[Web page revision data]
▽
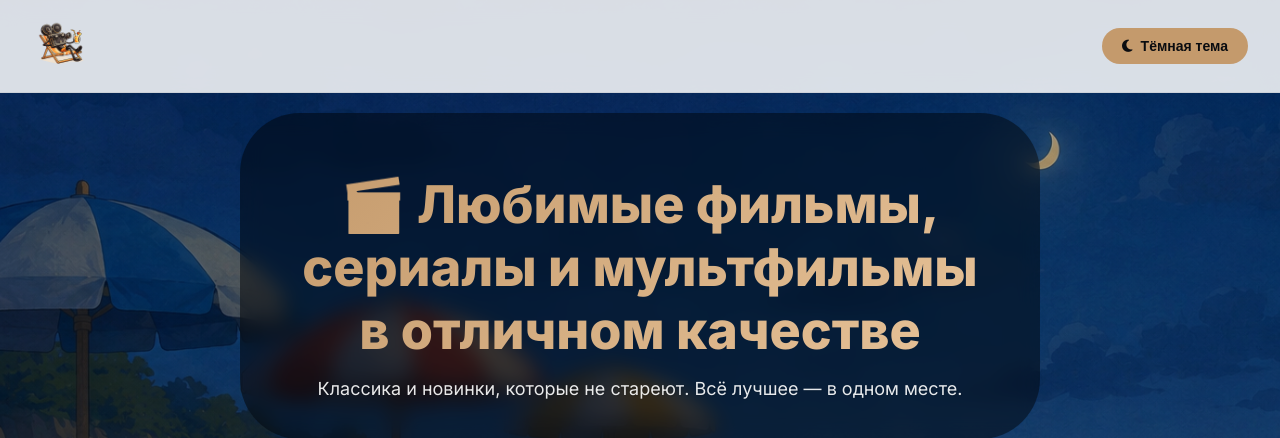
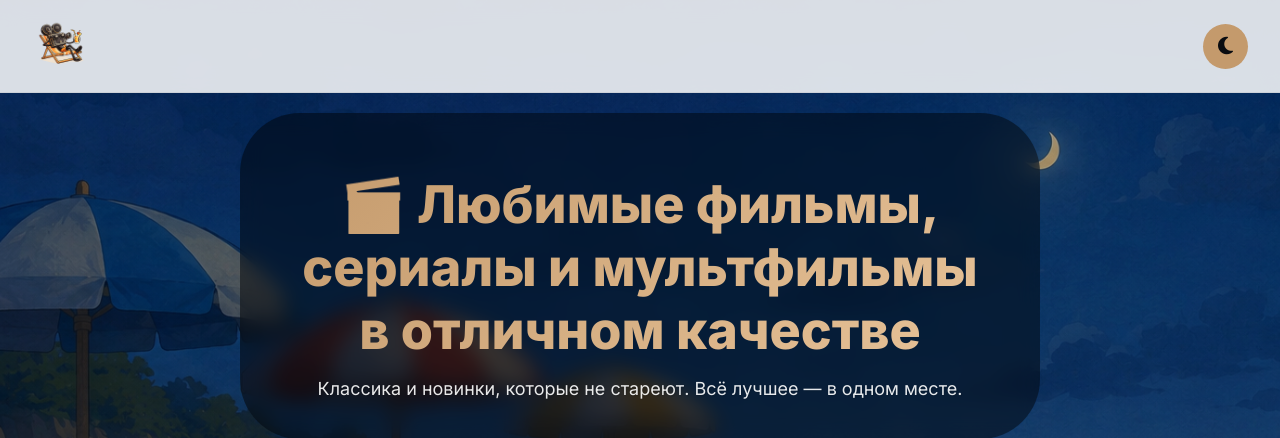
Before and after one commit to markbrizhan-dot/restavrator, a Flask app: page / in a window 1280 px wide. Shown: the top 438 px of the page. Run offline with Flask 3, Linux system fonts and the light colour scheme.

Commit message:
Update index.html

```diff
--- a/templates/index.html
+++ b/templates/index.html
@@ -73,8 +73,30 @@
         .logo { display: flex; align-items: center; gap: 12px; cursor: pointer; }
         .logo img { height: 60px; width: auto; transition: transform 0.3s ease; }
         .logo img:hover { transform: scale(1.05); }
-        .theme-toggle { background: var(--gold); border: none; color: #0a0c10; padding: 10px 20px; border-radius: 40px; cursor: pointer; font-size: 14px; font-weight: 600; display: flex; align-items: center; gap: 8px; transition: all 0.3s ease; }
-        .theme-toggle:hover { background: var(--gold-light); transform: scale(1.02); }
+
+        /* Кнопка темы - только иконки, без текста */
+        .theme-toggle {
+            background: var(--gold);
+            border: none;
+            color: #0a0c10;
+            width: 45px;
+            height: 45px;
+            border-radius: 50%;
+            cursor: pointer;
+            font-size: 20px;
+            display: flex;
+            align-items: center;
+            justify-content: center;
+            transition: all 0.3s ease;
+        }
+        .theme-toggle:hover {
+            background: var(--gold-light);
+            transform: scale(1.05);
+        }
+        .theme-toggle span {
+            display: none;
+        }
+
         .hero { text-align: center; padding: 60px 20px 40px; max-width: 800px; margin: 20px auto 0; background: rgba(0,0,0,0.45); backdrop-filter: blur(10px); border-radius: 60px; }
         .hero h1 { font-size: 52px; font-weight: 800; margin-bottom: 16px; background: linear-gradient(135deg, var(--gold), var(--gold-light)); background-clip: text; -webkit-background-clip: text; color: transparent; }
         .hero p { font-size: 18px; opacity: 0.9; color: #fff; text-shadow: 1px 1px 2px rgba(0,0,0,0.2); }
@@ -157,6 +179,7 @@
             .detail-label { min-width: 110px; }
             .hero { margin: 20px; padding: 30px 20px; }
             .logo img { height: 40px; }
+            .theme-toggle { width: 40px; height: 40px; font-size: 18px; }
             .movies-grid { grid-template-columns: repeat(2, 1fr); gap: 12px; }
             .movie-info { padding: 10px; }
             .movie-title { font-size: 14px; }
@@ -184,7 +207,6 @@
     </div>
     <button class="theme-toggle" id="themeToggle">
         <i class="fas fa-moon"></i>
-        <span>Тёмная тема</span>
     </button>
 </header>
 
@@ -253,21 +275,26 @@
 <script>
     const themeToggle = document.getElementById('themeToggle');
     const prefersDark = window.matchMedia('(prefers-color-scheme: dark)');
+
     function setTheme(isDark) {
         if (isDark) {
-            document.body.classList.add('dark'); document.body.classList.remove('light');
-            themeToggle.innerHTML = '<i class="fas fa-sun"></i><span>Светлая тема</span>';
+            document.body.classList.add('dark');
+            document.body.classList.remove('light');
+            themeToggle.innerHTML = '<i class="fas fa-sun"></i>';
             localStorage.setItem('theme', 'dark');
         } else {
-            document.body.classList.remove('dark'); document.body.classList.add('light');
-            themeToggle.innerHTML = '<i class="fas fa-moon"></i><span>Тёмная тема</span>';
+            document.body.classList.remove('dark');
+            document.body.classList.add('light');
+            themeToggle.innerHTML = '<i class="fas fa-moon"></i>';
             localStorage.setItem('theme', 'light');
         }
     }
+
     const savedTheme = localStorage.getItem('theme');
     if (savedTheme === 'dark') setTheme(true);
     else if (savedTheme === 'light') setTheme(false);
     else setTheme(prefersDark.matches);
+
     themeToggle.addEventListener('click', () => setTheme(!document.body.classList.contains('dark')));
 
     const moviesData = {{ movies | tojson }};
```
△
→ **Your task**
In your copy, exclude the pictures and repeat each entry above exactly.

→ **Result of this exercise**
Before and after one commit to markbrizhan-dot/restavrator, a Flask app: page / in a window 1280 px wide. Shown: the top 438 px of the page. Run offline with Flask 3, Linux system fonts and the light colour scheme.

Commit message:
Update index.html

```diff
--- a/templates/index.html
+++ b/templates/index.html
@@ -73,8 +73,30 @@
         .logo { display: flex; align-items: center; gap: 12px; cursor: pointer; }
         .logo img { height: 60px; width: auto; transition: transform 0.3s ease; }
         .logo img:hover { transform: scale(1.05); }
-        .theme-toggle { background: var(--gold); border: none; color: #0a0c10; padding: 10px 20px; border-radius: 40px; cursor: pointer; font-size: 14px; font-weight: 600; display: flex; align-items: center; gap: 8px; transition: all 0.3s ease; }
-        .theme-toggle:hover { background: var(--gold-light); transform: scale(1.02); }
+
+        /* Кнопка темы - только иконки, без текста */
+        .theme-toggle {
+            background: var(--gold);
+            border: none;
+            color: #0a0c10;
+            width: 45px;
+            height: 45px;
+            border-radius: 50%;
+            cursor: pointer;
+            font-size: 20px;
+            display: flex;
+            align-items: center;
+            justify-content: center;
+            transition: all 0.3s ease;
+        }
+        .theme-toggle:hover {
+            background: var(--gold-light);
+            transform: scale(1.05);
+        }
+        .theme-toggle span {
+            display: none;
+        }
+
         .hero { text-align: center; padding: 60px 20px 40px; max-width: 800px; margin: 20px auto 0; background: rgba(0,0,0,0.45); backdrop-filter: blur(10px); border-radius: 60px; }
         .hero h1 { font-size: 52px; font-weight: 800; margin-bottom: 16px; background: linear-gradient(135deg, var(--gold), var(--gold-light)); background-clip: text; -webkit-background-clip: text; color: transparent; }
         .hero p { font-size: 18px; opacity: 0.9; color: #fff; text-shadow: 1px 1px 2px rgba(0,0,0,0.2); }
@@ -157,6 +179,7 @@
             .detail-label { min-width: 110px; }
             .hero { margin: 20px; padding: 30px 20px; }
             .logo img { height: 40px; }
+            .theme-toggle { width: 40px; height: 40px; font-size: 18px; }
             .movies-grid { grid-template-columns: repeat(2, 1fr); gap: 12px; }
             .movie-info { padding: 10px; }
             .movie-title { font-size: 14px; }
@@ -184,7 +207,6 @@
     </div>
     <button class="theme-toggle" id="themeToggle">
         <i class="fas fa-moon"></i>
-        <span>Тёмная тема</span>
     </button>
 </header>
 
@@ -253,21 +275,26 @@
 <script>
     const themeToggle = document.getElementById('themeToggle');
     const prefersDark = window.matchMedia('(prefers-color-scheme: dark)');
+
     function setTheme(isDark) {
         if (isDark) {
-            document.body.classList.add('dark'); document.body.classList.remove('light');
-            themeToggle.innerHTML = '<i class="fas fa-sun"></i><span>Светлая тема</span>';
+            document.body.classList.add('dark');
+            document.body.classList.remove('light');
+            themeToggle.innerHTML = '<i class="fas fa-sun"></i>';
             localStorage.setItem('theme', 'dark');
         } else {
-            document.body.classList.remove('dark'); document.body.classList.add('light');
-            themeToggle.innerHTML = '<i class="fas fa-moon"></i><span>Тёмная тема</span>';
+            document.body.classList.remove('dark');
+            document.body.classList.add('light');
+            themeToggle.innerHTML = '<i class="fas fa-moon"></i>';
             localStorage.setItem('theme', 'light');
         }
     }
+
     const savedTheme = localStorage.getItem('theme');
     if (savedTheme === 'dark') setTheme(true);
     else if (savedTheme === 'light') setTheme(false);
     else setTheme(prefersDark.matches);
+
     themeToggle.addEventListener('click', () => setTheme(!document.body.classList.contains('dark')));
 
     const moviesData = {{ movies | tojson }};
```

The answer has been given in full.